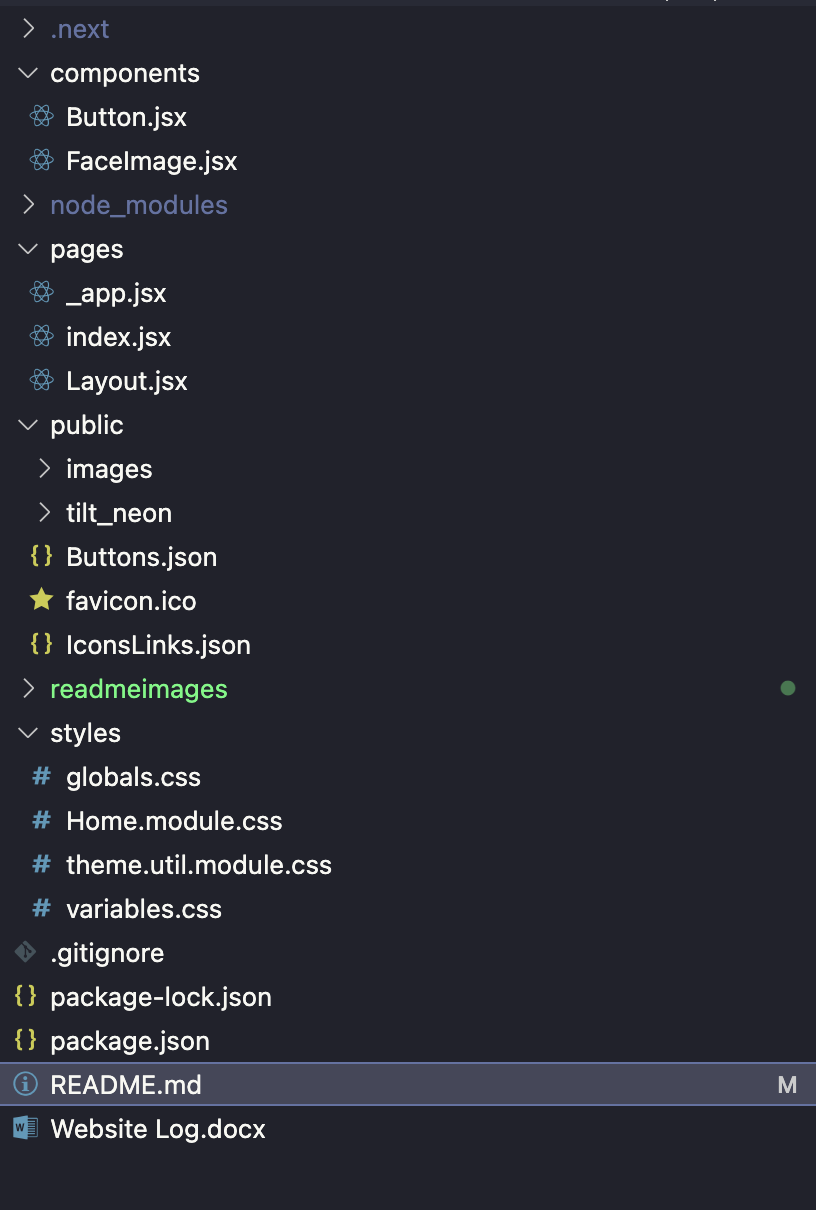
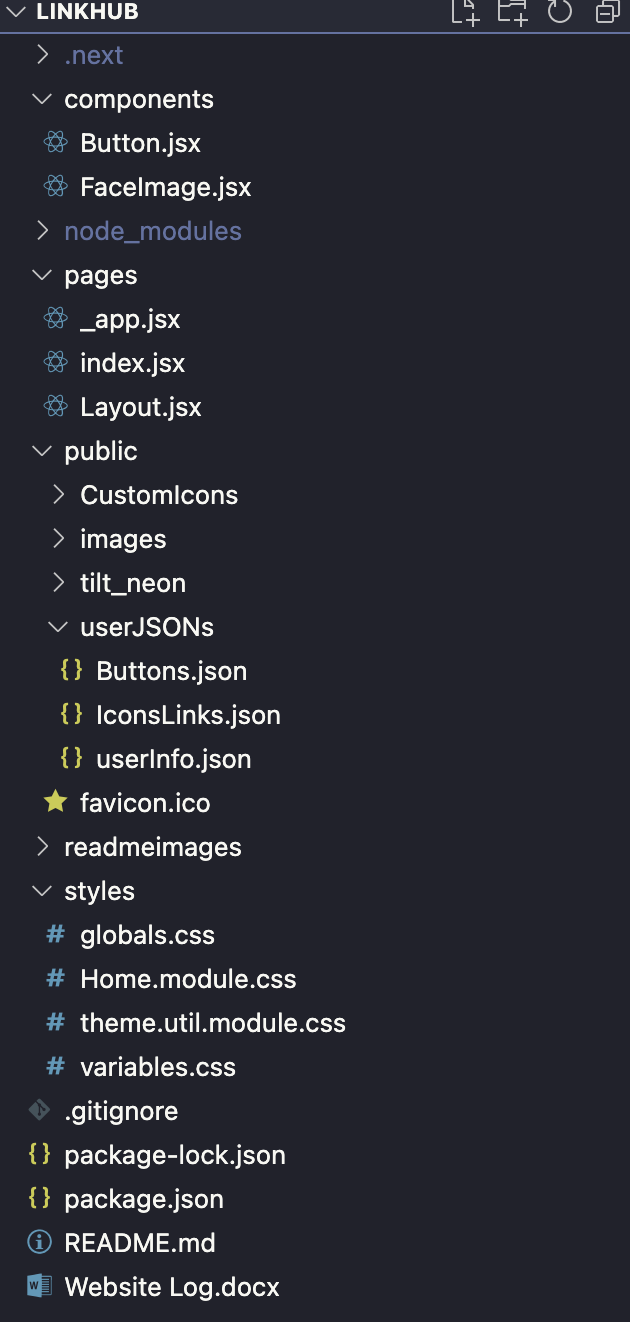
updated global variables by changing names and allowing for easier changes

diff --git a/styles/Home.module.css b/styles/Home.module.css
@@ -1,5 +1,5 @@
 .background {
-  background-color: var(--primary-bright);
+  background-color: var(--background);
   background-size: cover;
   width: 100vw;
   height: 100vh;
@@ -10,7 +10,7 @@
   align-items: center;
   min-height: 5vh;
   max-width: 100vw;
-  padding-top: 3rem;
+  padding-top: 5rem;
   margin-left: 1rem;
   margin-right: 1rem;
   display: flex;
@@ -23,6 +23,8 @@
   animation: fadeInAnimation ease 2s;
   animation-iteration-count: 1;
   animation-fill-mode: forwards;
+  font-size: 1rem;
+  color: var(--copyright-text);
 }
 
 @keyframes fadeInAnimation {
@@ -120,7 +122,7 @@
   background: transparent;
   border-style: solid;
   border-radius: 45px;
-  border-color: var(--primary);
+  border-color: var(--main-text);
   border-width: 0.5rem;
   position: relative;
 }
@@ -157,7 +159,7 @@
     background: transparent;
     border-style: solid;
     border-radius: 45px;
-    border-color: var(--primary);
+    border-color: var(--main-text);
     border-width: 0.5rem;
   }
 }
@@ -173,7 +175,7 @@
     background: transparent;
     border-style: solid;
     border-radius: 45px;
-    border-color: var(--primary);
+    border-color: var(--main-text);
     border-width: 0.5rem;
   }
 }

diff --git a/styles/theme.util.module.css b/styles/theme.util.module.css
@@ -5,7 +5,7 @@
   font-weight: 800;
   letter-spacing: -0.05rem;
   margin: 1rem 0;
-  color: var(--primary-dark);
+  color: var(--title-text);
 }
 
 .headingXl {
@@ -27,8 +27,16 @@
 .headingMd {
   text-align: center;
   font-size: 1.2rem;
-  color: var(--primary);
-  font-family: "tilt-neon";
+  color: var(--main-text);
+  font-family: var(--font-family);
+  text-align: center;
+}
+
+.copyright {
+  text-align: center;
+  font-size: 1.2rem;
+  color: var(--copyright-text);
+  font-family: var(--font-family);
 }
 
 .mainFace {
@@ -62,7 +70,6 @@
   height: 2.5rem;
   min-width: 2.5rem;
   min-height: 2.5rem;
-  fill: var(--primary) !important;
   position: absolute;
   top: 50%;
   -ms-transform: translateY(-50%);
@@ -71,11 +78,11 @@
   -webkit-mask-repeat: no-repeat;
   mask-repeat: no-repeat;
   mask-position: center;
-  background-color: var(--primary);
+  background-color: var(--main-text) !important;
 }
 
 .icon {
-  background-color: var(--primary);
+  background-color: var(--main-text);
 }
 
 .imageRendering {

diff --git a/styles/globals.css b/styles/globals.css
@@ -2,8 +2,7 @@ html,
 body {
   padding: 0;
   margin: 0;
-  font-family: "tilt-neon";
-  color: var(--primary-dark);
+  font-family: var(--font-family);
 }
 * {
   box-sizing: border-box;
@@ -16,7 +15,6 @@ main {
   flex-direction: column;
   justify-content: center;
   align-items: center;
-  font-family: "tilt-neon";
 }
 footer {
   width: 100%;
@@ -25,7 +23,6 @@ footer {
   display: flex;
   justify-content: center;
   align-items: center;
-  font-family: "tilt-neon";
 }
 footer img {
   margin-left: 0.5rem;
@@ -38,18 +35,11 @@ footer a {
   color: inherit;
 }
 code {
-  color: var(--primary);
+  color: var(--background);
   background: var(--primary-dark);
   border-radius: 5px;
   padding: 0.75rem;
   font-size: 1.1rem;
-  font-family: "tilt-neon";
-}
-
-@font-face {
-  font-family: "tilt-neon";
-  src: local("tilt_neon"),
-    url("../public/tilt_neon/static/TiltNeon-Regular.ttf") format("truetype");
 }
 
 a:link {

diff --git a/styles/variables.css b/styles/variables.css
@@ -1,8 +1,15 @@
 :root {
-  --primary-bright: #f7f3e3;
-  --primary: #af9164;
-  --primary-dim: #b3b6b7;
-  --primary-dark: #2b2118;
-  --secondary: #6f1a07;
+  --background: #f7f3e3;
+  --main-text: #af9164;
+  --title-text: #433218;
+  --copyright-text: #8b5e1b;
+  --font-family: "font";
   transition: all 0.2s;
+}
+
+@font-face {
+  font-family: "font";
+  src:
+    local("tilt_neon"),
+    url("../public/tilt_neon/static/TiltNeon-Regular.ttf") format("truetype");
 }

diff --git a/pages/Layout.jsx b/pages/Layout.jsx
@@ -8,9 +8,7 @@ export default function Layout({ home, children }) {
     <div className={styles.background}>
       <main>{children}</main>
       <section className={styles.container}>
-        <div className={styles.headingMd}>
-          Copyrights © {new Date().getFullYear()} {userInfoJSON["name"]}
-        </div>
+        Copyrights © {new Date().getFullYear()} {userInfoJSON["name"]}
       </section>
     </div>
   );

diff --git a/README.md b/README.md
@@ -8,23 +8,31 @@
 
 This is a project is a pocket sized version of LinkTree. It allows for users to easily create their own link consolidation hub for social media such as Instagram, X (Formerly Twitter), and Facebook to list a few.
 
+This application assumes that all the buttons and the button icons have the same colour.
+
 ## How to Use
 
 Currently, this project is being used to host my own links, which include my two art Instagram accounts and my Twitch account. However, this project can be easily modified to fit your uses.
 
 ### Folder Layout
 
-![alt text](./readmeimages/image-1.png)
+![Folder Layout Photo](./readmeimages/image-1.png)
 
 The only files that basic user modification is needed are the following:
 
-- "Buttons.json": A file that contains all the buttons that the user wants on their LinkHub
+- "Buttons.json": A file that contains all the buttons that the user wants on their LinkHub.
 
-- "IconsLinks.json": A file to icons that are used from the FontAwesome Library (free version)
+- "IconsLinks.json": A file that connects logo names to either the link to the FontAwesome logo or the icon in the CustomIcons folder.
 
 - "userInfo.json": A file to the user's information.
 
-- "CustomIcons": A folder to put all custom SVG icons that are not present in the FontAwesome Library
+- "CustomIcons": A folder to put all custom SVG icons that are not present in the FontAwesome Library.
+
+- "variables.css": The css file for all the colours and font used in the document.
+
+### General Setup
+
+### variables.css
 
 ## FAQ
 
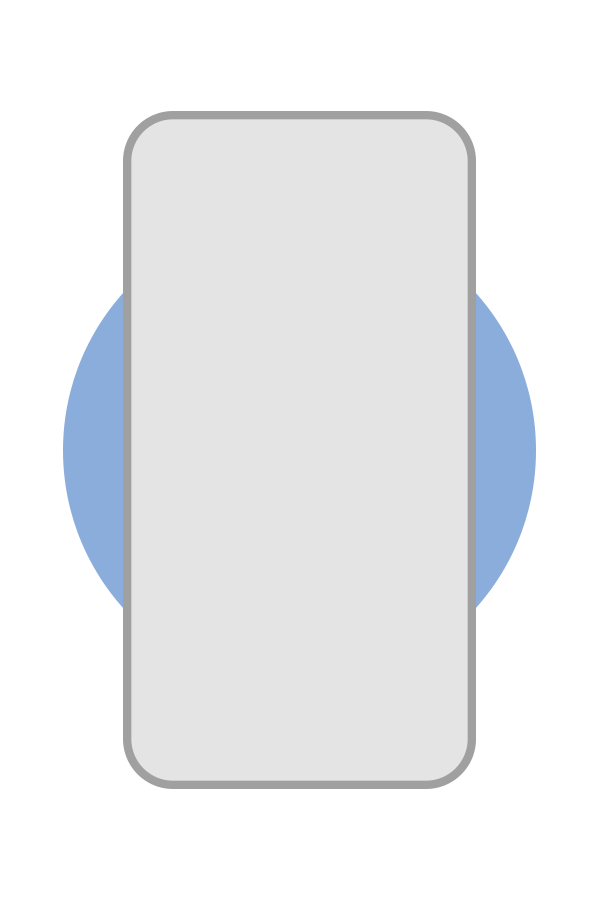
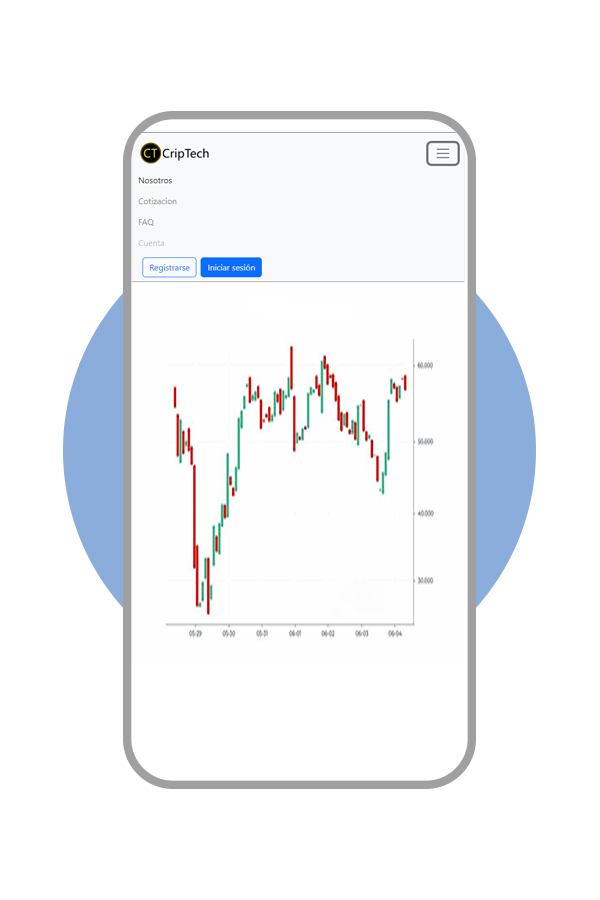
se agrega contenido en index.html y se agrega su style correspondiente

diff --git a/frontend/index.html b/frontend/index.html
@@ -7,6 +7,7 @@
     <!-- CSS only -->
     <link href="https://cdn.jsdelivr.net/npm/bootstrap@5.2.2/dist/css/bootstrap.min.css" rel="stylesheet" integrity="sha384-Zenh87qX5JnK2Jl0vWa8Ck2rdkQ2Bzep5IDxbcnCeuOxjzrPF/et3URy9Bv1WTRi" crossorigin="anonymous">
     <link rel="stylesheet" href="css/style.css">
+    <link rel="stylesheet" href="css/style_index.css">
     <!-- JavaScript Bundle with Popper -->
     <script src="https://cdn.jsdelivr.net/npm/bootstrap@5.2.2/dist/js/bootstrap.bundle.min.js" integrity="sha384-OERcA2EqjJCMA+/3y+gxIOqMEjwtxJY7qPCqsdltbNJuaOe923+mo//f6V8Qbsw3" crossorigin="anonymous"></script>
     <title>Criptech</title>
@@ -54,19 +55,21 @@
     </header>
 
     <main>
-        <!-- <div class="sobre-nosotros">
+        <div class="sobre-nosotros">
             <div class="sobre-nosotros__izquierda">
-                <h1 class="sobre-nosotros__titulo">Lorem ipsum dolor sit amet consectetur adipisicing elit.</h1>
-                <p class="sobre-nosotros__descripcion">Lorem ipsum dolor, sit amet consectetur adipisicing elit. Nulla, assumenda. Veniam necessitatibus laboriosam soluta quibusdam dolores velit corrupti architecto tempore alias eum esse cumque consectetur sunt exercitationem, illum error non!</p>
-                <div class="sobre_nosotros__form">
-                    <input type="text" name="" id="">
-                    <button>empezar</button>
+                <h1 class="sobre-nosotros__titulo display-3">Empieza a crear tu cartera de criptomonedas</h1>
+                <p class="sobre-nosotros__descripcion my-5">Criptech es el lugar más sencillo y seguro para comprar y vender criptomonedas.
+                    ¡Registrate y comienza a operar hoy mismo!
+                    </p>
+                <div class="">
+                    <input class="sobre-nosotros__input" type="email" name="" id="" placeholder="email@email.com">
+                    <button class="btn btn-outline-primary">empezar</button>
                 </div>
             </div>
             <div class="sobre-nosotros__derecha">
                 <img src="/img/img_telefono.png" alt="">
             </div>
-        </div> -->
+        </div>
     </main>
 
 </body>

diff --git a/frontend/cotizacion.html b/frontend/cotizacion.html
@@ -31,7 +31,7 @@
                         <a class="nav-link" href="cotizacion.html">Cotizacion</a>
                     </li>
                     <li class="nav-item">
-                        <a class="nav-link" href="cotizacion.html">FAQ</a>
+                        <a class="nav-link" href="faq.html">FAQ</a>
                     </li>
                     <li class="nav-item">
                         <a class="nav-link disabled" href="#" tabindex="-1" aria-disabled="true">Cuenta</a>

diff --git a/frontend/css/style_index.css b/frontend/css/style_index.css
@@ -1,0 +1,19 @@
+.sobre-nosotros{
+    display: flex;
+}
+.sobre-nosotros__izquierda{
+    width: 50vw;
+    margin: 10rem 5rem;
+}
+
+.sobre-nosotros__derecha{
+    width: 50vw;
+    margin: 0 5rem;
+}
+
+.sobre-nosotros__input{
+    padding: .25rem;
+    outline: none;
+    border: 1px solid #848484;
+    border-radius: 4px;
+}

Work task »
Show each line of the material that includes the word "cotizacion".

Exercise result »
diff --git a/frontend/cotizacion.html b/frontend/cotizacion.html
                         <a class="nav-link" href="cotizacion.html">Cotizacion</a>
-                        <a class="nav-link" href="cotizacion.html">FAQ</a>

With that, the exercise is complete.